However, he indicated that unbundling, U.K.-style, is still an option here in the States. The SECís final interpretive release, said Plaze, could possibly establish a basis "for the Commission at some point in the future from now mandating something like what the [U.K. Financial Services Authority] has done."
Timothy Mahoney, managing director and head of equity trading at Merrill Lynch Investment Managers, seemed to agree that commission-sharing arrangements with research pools are the trend of the future. "I think weíre going to get relatively quickly to some sort of an unbundled world," he said. However, he cautioned that any disclosure rules adopted by the SEC should be realistic. "The perfect is the enemy of the good," he said. When it comes to unbundling on paper, "itís an essay question, not a multiple choice question."
The "trick," Mahoney noted, is valuing research. In his view, brokers and advisers should engage in a "thoughtful process" of determining the components of brokerage that are attributable to execution and research. "As long as we all accept the principle that this will never be perfect, and that if you had five asset managers Ö with the same broker, there would be five different valuations of the exact same research they reviewed, the discipline around trying to understand what you paid for and what you got and how are you using it" is to the benefit of investors, he said. "I think it is good to do something, but you have to accept that it will never be perfect."
Gerald Lins, general counsel of ING Investment Management Americas, agreed that valuation is a significant issue. Disclosing the actual costs of execution and research can be case of a "garbage in, garbage out," he warned. "Donít over-estimate how granular or accurate you can be," he said. Lins noted that a manager can give a great deal of information to a mutual fund board, which in turn can sit down and "walk through the data" with a trader. However, he questioned whether the average fund shareholder would have the same level of knowledge. "I would err on the side of shorter, more general discussion," he said. "Overkill is not good in this area."
Giblin noted that sell-side has struggled with research valuation issues, as well. He noted that there are a number of different valuation models as well as a number of different ways that the buy-side uses research.

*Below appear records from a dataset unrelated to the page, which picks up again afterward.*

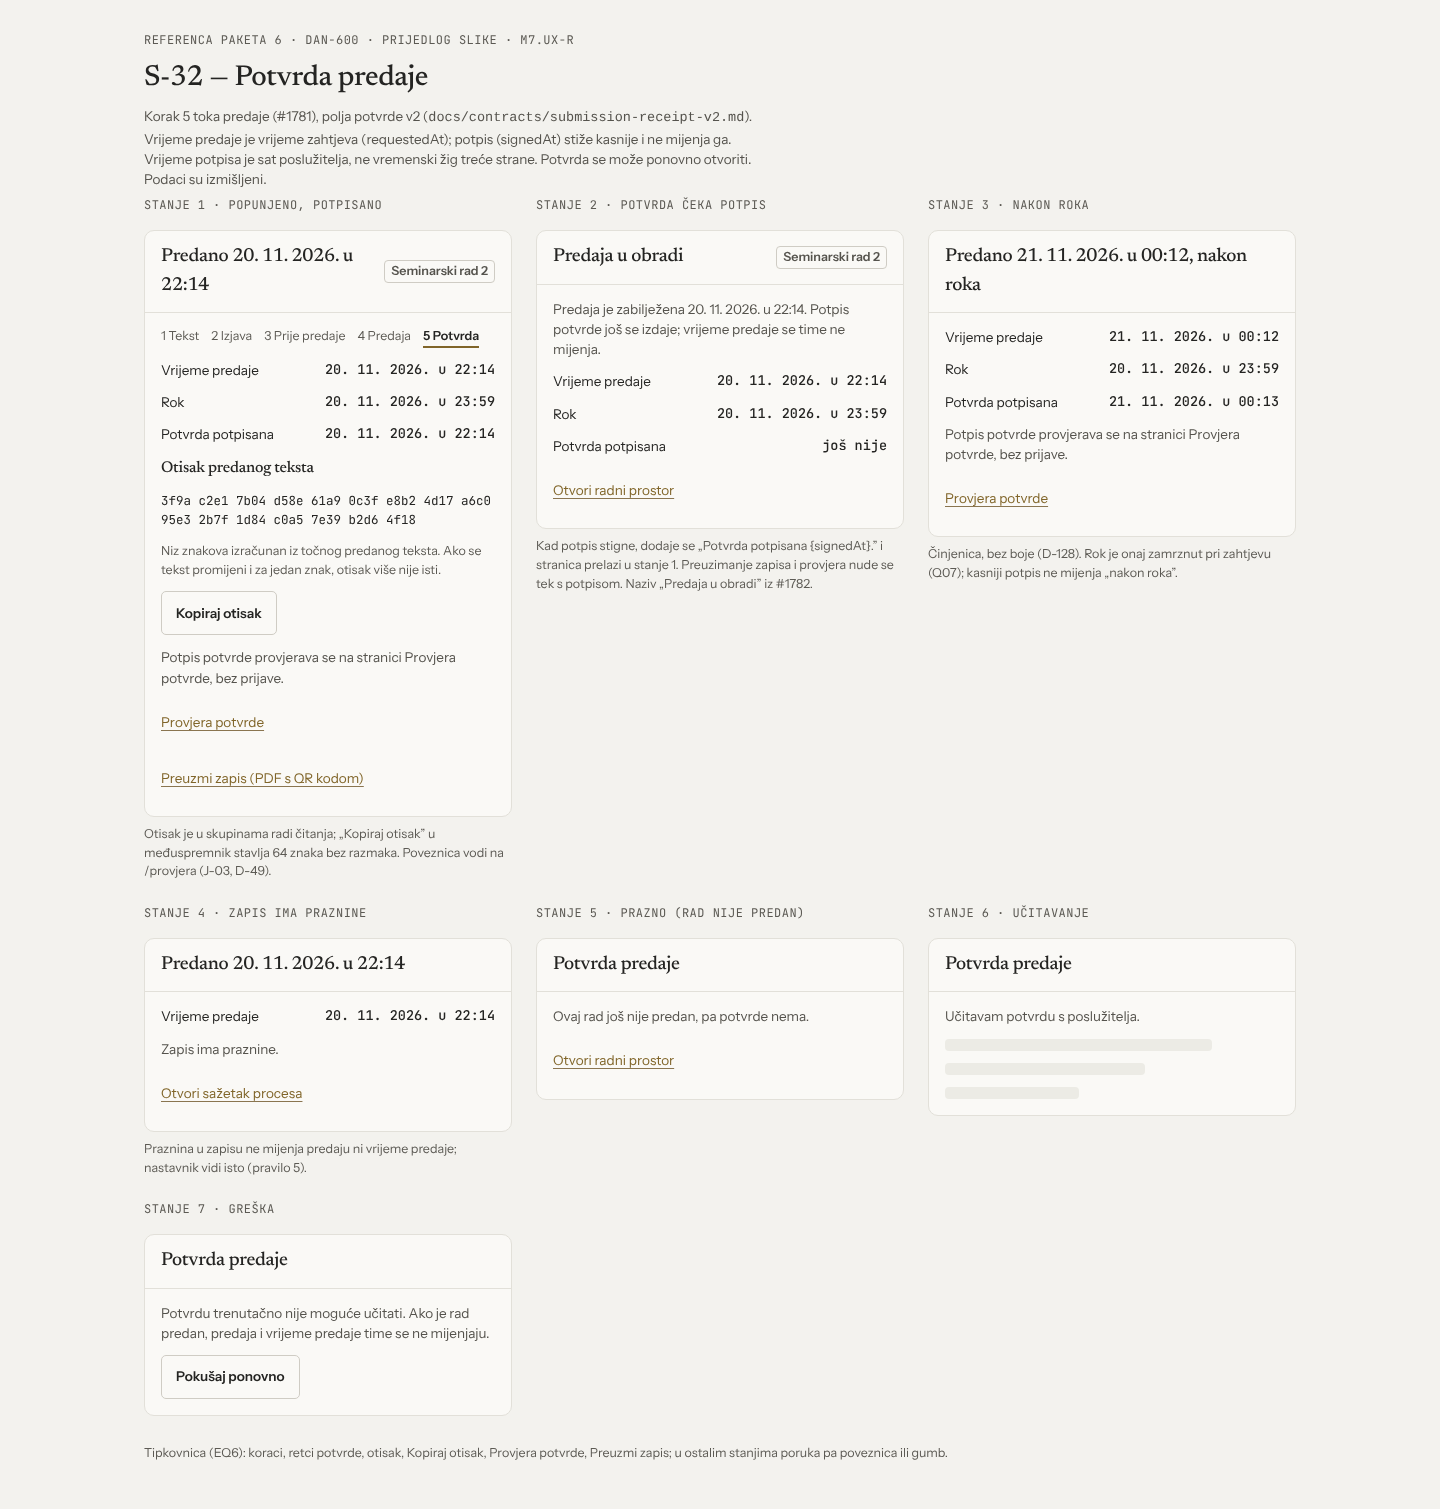
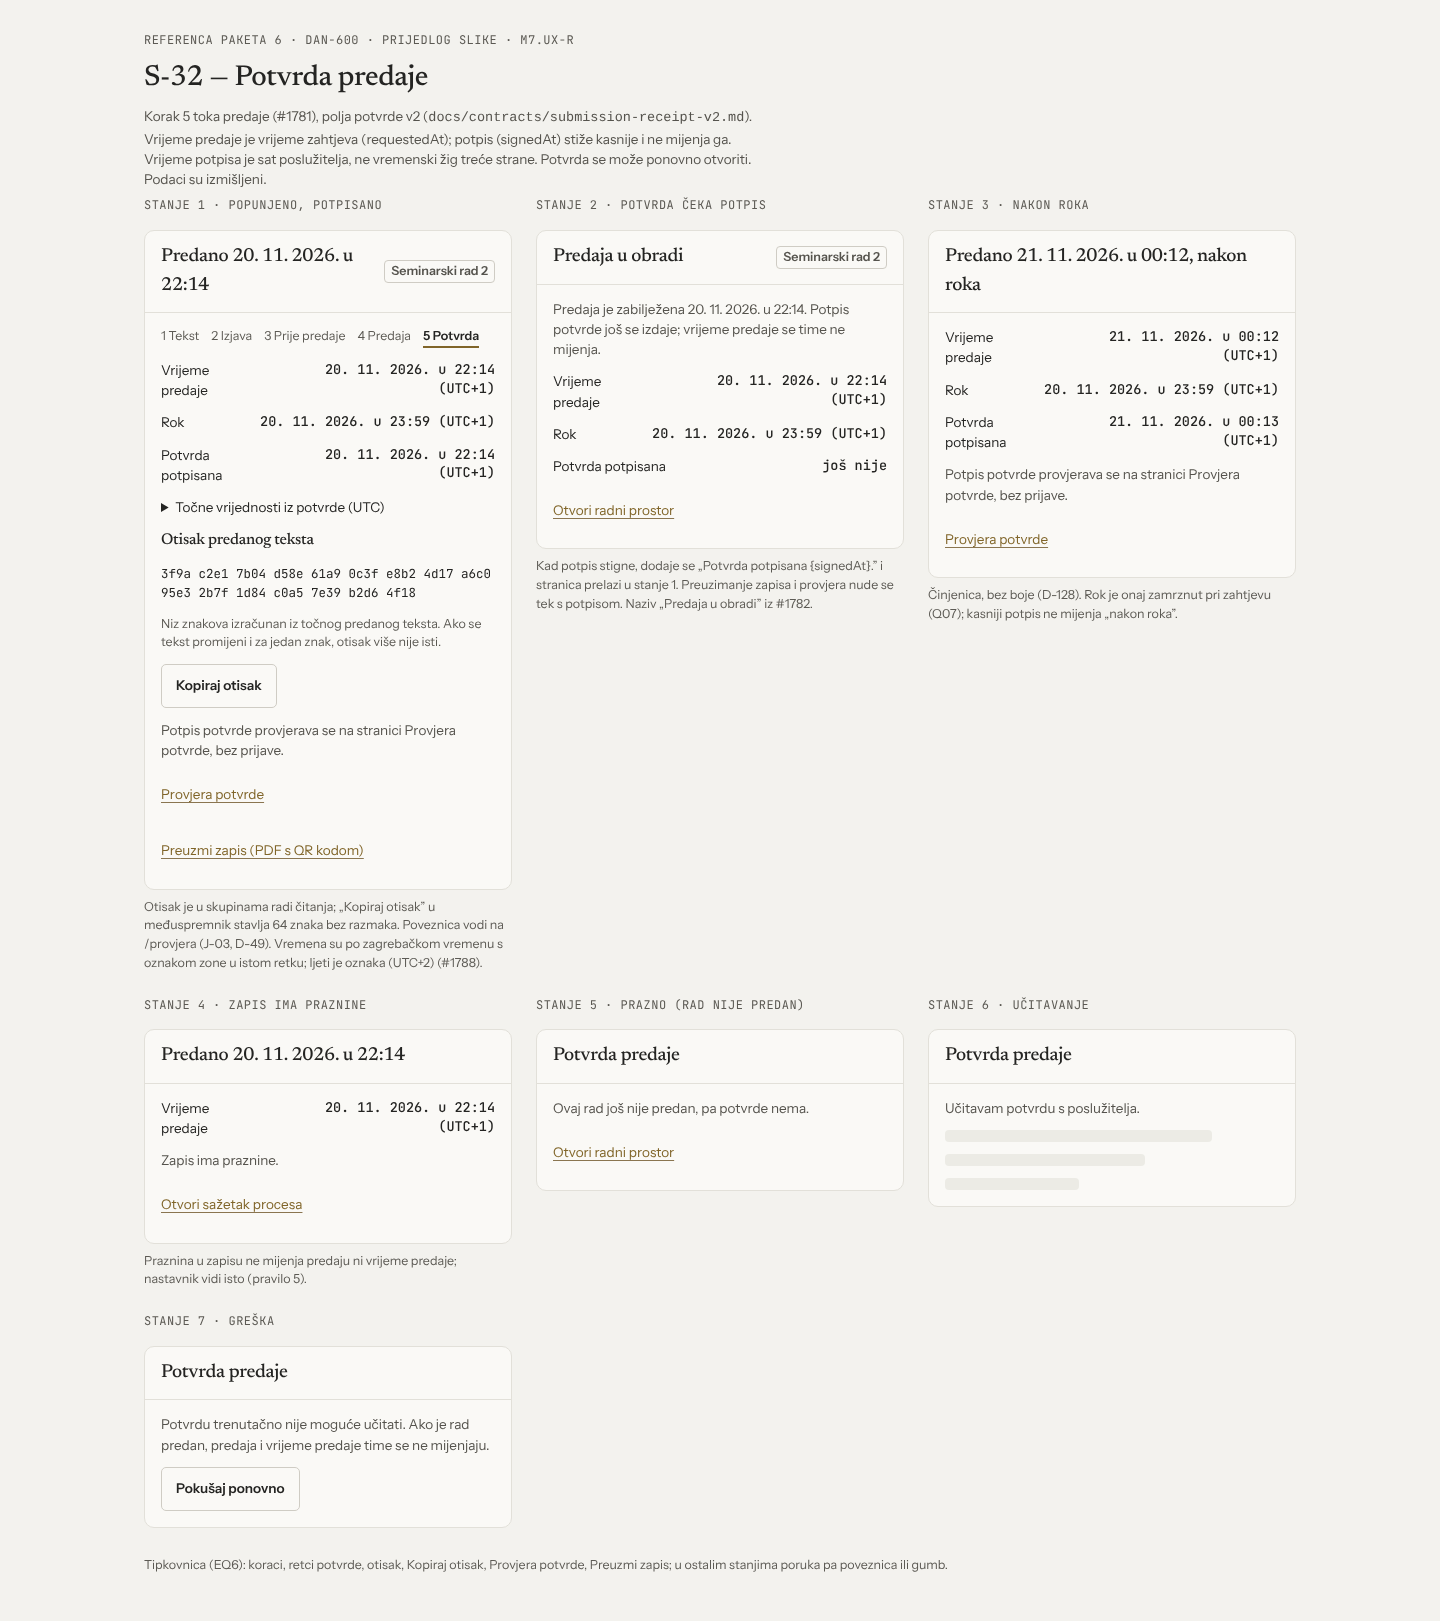
docs: m7 reference load error stays neutral, receipt times carry zone
S-30 load error no longer claims nothing was submitted (Codex). S-32
shows Zagreb time with a zone label and exact UTC values in details
(#1788, #1789); J-03 alignment stays open in the README.

Claude-Session: https://claude.ai/code/session_011GCKG9YKQ3fpNkYVrkXGih

diff --git a/docs/design/ductura/m7-reference/s32-potvrda-predaje.html b/docs/design/ductura/m7-reference/s32-potvrda-predaje.html
@@ -19,9 +19,10 @@
     <div class="panel"><div class="panel-top"><h2 id="p1">Predano 20. 11. 2026. u 22:14</h2><span class="tag">Seminarski rad 2</span></div>
       <div class="panel-body">
         <ol class="steps" aria-label="Koraci predaje"><li>1 Tekst</li><li>2 Izjava</li><li>3 Prije predaje</li><li>4 Predaja</li><li aria-current="step">5 Potvrda</li></ol>
-        <div class="kv"><span>Vrijeme predaje</span><b>20. 11. 2026. u 22:14</b></div>
-        <div class="kv"><span>Rok</span><b>20. 11. 2026. u 23:59</b></div>
-        <div class="kv"><span>Potvrda potpisana</span><b>20. 11. 2026. u 22:14</b></div>
+        <div class="kv"><span>Vrijeme predaje</span><b>20. 11. 2026. u 22:14 (UTC+1)</b></div>
+        <div class="kv"><span>Rok</span><b>20. 11. 2026. u 23:59 (UTC+1)</b></div>
+        <div class="kv"><span>Potvrda potpisana</span><b>20. 11. 2026. u 22:14 (UTC+1)</b></div>
+        <details><summary>Točne vrijednosti iz potvrde (UTC)</summary><p class="mono">requestedAt 2026-11-20T21:14:07Z<br>dueAt 2026-11-20T22:59:59Z<br>signedAt 2026-11-20T21:14:09Z</p></details>
         <h3>Otisak predanog teksta</h3>
         <p class="mono">3f9a c2e1 7b04 d58e 61a9 0c3f e8b2 4d17 a6c0 95e3 2b7f 1d84 c0a5 7e39 b2d6 4f18</p>
         <p class="meta">Niz znakova izračunan iz točnog predanog teksta. Ako se tekst promijeni i za jedan znak, otisak više nije isti.</p>
@@ -30,7 +31,7 @@
         <a href="#p1">Provjera potvrde</a>
         <a href="#p1">Preuzmi zapis (PDF s QR kodom)</a>
       </div></div>
-    <p class="meta">Otisak je u skupinama radi čitanja; „Kopiraj otisak” u međuspremnik stavlja 64 znaka bez razmaka. Poveznica vodi na /provjera (J-03, D-49).</p>
+    <p class="meta">Otisak je u skupinama radi čitanja; „Kopiraj otisak” u međuspremnik stavlja 64 znaka bez razmaka. Poveznica vodi na /provjera (J-03, D-49). Vremena su po zagrebačkom vremenu s oznakom zone u istom retku; ljeti je oznaka (UTC+2) (#1788).</p>
   </section>
 
   <section class="variant" aria-labelledby="p2">
@@ -38,8 +39,8 @@
     <div class="panel"><div class="panel-top"><h2 id="p2">Predaja u obradi</h2><span class="tag">Seminarski rad 2</span></div>
       <div class="panel-body">
         <p class="note" role="status">Predaja je zabilježena 20. 11. 2026. u 22:14. Potpis potvrde još se izdaje; vrijeme predaje se time ne mijenja.</p>
-        <div class="kv"><span>Vrijeme predaje</span><b>20. 11. 2026. u 22:14</b></div>
-        <div class="kv"><span>Rok</span><b>20. 11. 2026. u 23:59</b></div>
+        <div class="kv"><span>Vrijeme predaje</span><b>20. 11. 2026. u 22:14 (UTC+1)</b></div>
+        <div class="kv"><span>Rok</span><b>20. 11. 2026. u 23:59 (UTC+1)</b></div>
         <div class="kv"><span>Potvrda potpisana</span><b>još nije</b></div>
         <a href="#p2">Otvori radni prostor</a>
       </div></div>
@@ -50,9 +51,9 @@
     <div class="ref-tag">Stanje 3 · nakon roka</div>
     <div class="panel"><div class="panel-top"><h2 id="p3">Predano 21. 11. 2026. u 00:12, nakon roka</h2></div>
       <div class="panel-body">
-        <div class="kv"><span>Vrijeme predaje</span><b>21. 11. 2026. u 00:12</b></div>
-        <div class="kv"><span>Rok</span><b>20. 11. 2026. u 23:59</b></div>
-        <div class="kv"><span>Potvrda potpisana</span><b>21. 11. 2026. u 00:13</b></div>
+        <div class="kv"><span>Vrijeme predaje</span><b>21. 11. 2026. u 00:12 (UTC+1)</b></div>
+        <div class="kv"><span>Rok</span><b>20. 11. 2026. u 23:59 (UTC+1)</b></div>
+        <div class="kv"><span>Potvrda potpisana</span><b>21. 11. 2026. u 00:13 (UTC+1)</b></div>
         <p class="note">Potpis potvrde provjerava se na stranici Provjera potvrde, bez prijave.</p>
         <a href="#p3">Provjera potvrde</a>
       </div></div>
@@ -63,7 +64,7 @@
     <div class="ref-tag">Stanje 4 · zapis ima praznine</div>
     <div class="panel"><div class="panel-top"><h2 id="p4">Predano 20. 11. 2026. u 22:14</h2></div>
       <div class="panel-body">
-        <div class="kv"><span>Vrijeme predaje</span><b>20. 11. 2026. u 22:14</b></div>
+        <div class="kv"><span>Vrijeme predaje</span><b>20. 11. 2026. u 22:14 (UTC+1)</b></div>
         <p class="note">Zapis ima praznine.</p>
         <a href="#p4">Otvori sažetak procesa</a>
       </div></div>

diff --git a/docs/design/ductura/m7-reference/s30-pregled-prije-predaje.html b/docs/design/ductura/m7-reference/s30-pregled-prije-predaje.html
@@ -130,9 +130,10 @@
     <div class="ref-tag">Stanje 11 · greška učitavanja</div>
     <div class="panel"><div class="panel-top"><h2 id="p11">Predaja</h2></div>
       <div class="panel-body">
-        <p class="note" role="alert">Stanje rada trenutačno nije moguće učitati. Tekst rada nije zahvaćen i ništa nije predano.</p>
+        <p class="note" role="alert">Stanje rada trenutačno nije moguće učitati, pa se ne vidi je li rad predan. Tekst rada nije zahvaćen. Prije nove predaje pokušajte ponovno: ako je predaja zabilježena, ovdje će stajati potvrda.</p>
         <button class="btn secondary" type="button">Pokušaj ponovno</button>
       </div></div>
+    <p class="meta">Greška ne tvrdi da predaja postoji ili ne postoji (zahtjev je mogao stići bez odgovora, kao u stanju 9).</p>
   </section>
 
 </div>

diff --git a/docs/design/ductura/m7-reference/README.md b/docs/design/ductura/m7-reference/README.md
@@ -53,6 +53,7 @@ Svijetla ljuska je `data-theme="light"` na `<html>`. Kontrolni zbrojevi su u `SH
   - ishod nepoznat (`unavailable`).
 - Svako odbijanje kaže što student sada radi (#1780) i ne govori o studentu (pravilo 3).
 - `recordMismatch` vodi na zamjenski postupak. Kontakt je „Obratite se nastavniku kolegija”.
+- Greška učitavanja ne tvrdi da predaja postoji ili ne postoji. Traži ponovni pokušaj prije nove predaje.
 
 ### Izjava (S-31)
 
@@ -73,6 +74,7 @@ Svijetla ljuska je `data-theme="light"` na `<html>`. Kontrolni zbrojevi su u `SH
   - rok iz `dueAt`;
   - „nakon roka” iz `afterDeadline`;
   - vrijeme potpisa iz `signedAt`. Slika ga ne predstavlja kao vremenski žig treće strane.
+- Vremena su po zagrebačkom vremenu s oznakom zone u istom retku, „(UTC+1)”, ljeti „(UTC+2)” (prijedlog iz #1788). Točne vrijednosti iz potvrde u UTC-u su u pojedinostima.
 - „Otisak predanog teksta” ima 64 heksadekadske znamenke u skupinama radi čitanja, uz objašnjenje.
   - „Kopiraj otisak” u međuspremnik stavlja 64 znaka bez razmaka.
   - Poveznica „Provjera potvrde” vodi na `/provjera` (J-03, D-49), bez prijave.
@@ -89,6 +91,7 @@ Slika ova pitanja označava kao otvorena i ne odlučuje ih:
 - **Zaustavlja li išta predaju (D-129).** Dok FPZG to ne potvrdi, ništa ne zaustavlja.
 - **Kontakt zamjenskog postupka (Q-3).** To je parametar fakulteta. Do odgovora FPZG-a tekst je „Obratite se nastavniku kolegija”.
 - **Nazivi stanja (#1782).** „Predaja nije dovršena: zamjenski postupak” i „Predaja u obradi” preuzeti su iz prijedloga u #1782, koji još nije potvrđen.
+- **Zona vremena (#1788).** S-32 prikazuje zagrebačko vrijeme s oznakom zone. J-03 u `../m7-reference-c` prikazuje UTC. Usklađivanje J-03 je otvoreno.
 - **Naslov izjave.** #1783 predlaže „Izjava o korištenju generativne umjetne inteligencije”. `../m9-reference-b/s31-ai.html` koristi „Izjava o uporabi AI u predaji”. Usklađivanje je otvoreno.
 
 ## Nije nacrtano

On that note, Plaze said that the staff has "spent hours in meetings" talking about valuation. "Do you look at the cost? Do you look at the value?" he asked. The point of the disclosure, he said, is to help clients understand the extent of the money managerís conflict, which is tied to the value that the adviser places on the research. "It doesnít have anything to do with the cost to the broker," he said. He noted that the FSA adopted a "brilliant" approach in which they decided it would "force a negotiation" by which brokers and advisers would agree upon a market price. "The argument against that," he added, "is that itís a wholly discretionary price, depending on the relative market power of the two parties rather than the inherent value [or] inherent cost of the good."
In any event, he noted that regardless of the valuation methodology, the process will establish a baseline value of the research. "Whatís going to be very interesting is how clients react the second, third, or fourth year when they see changes in the amount of research," said Plaze. Such changes may empower institutional clients to impose budgets or limits on their money manager, "even if the numbers arenít pristine."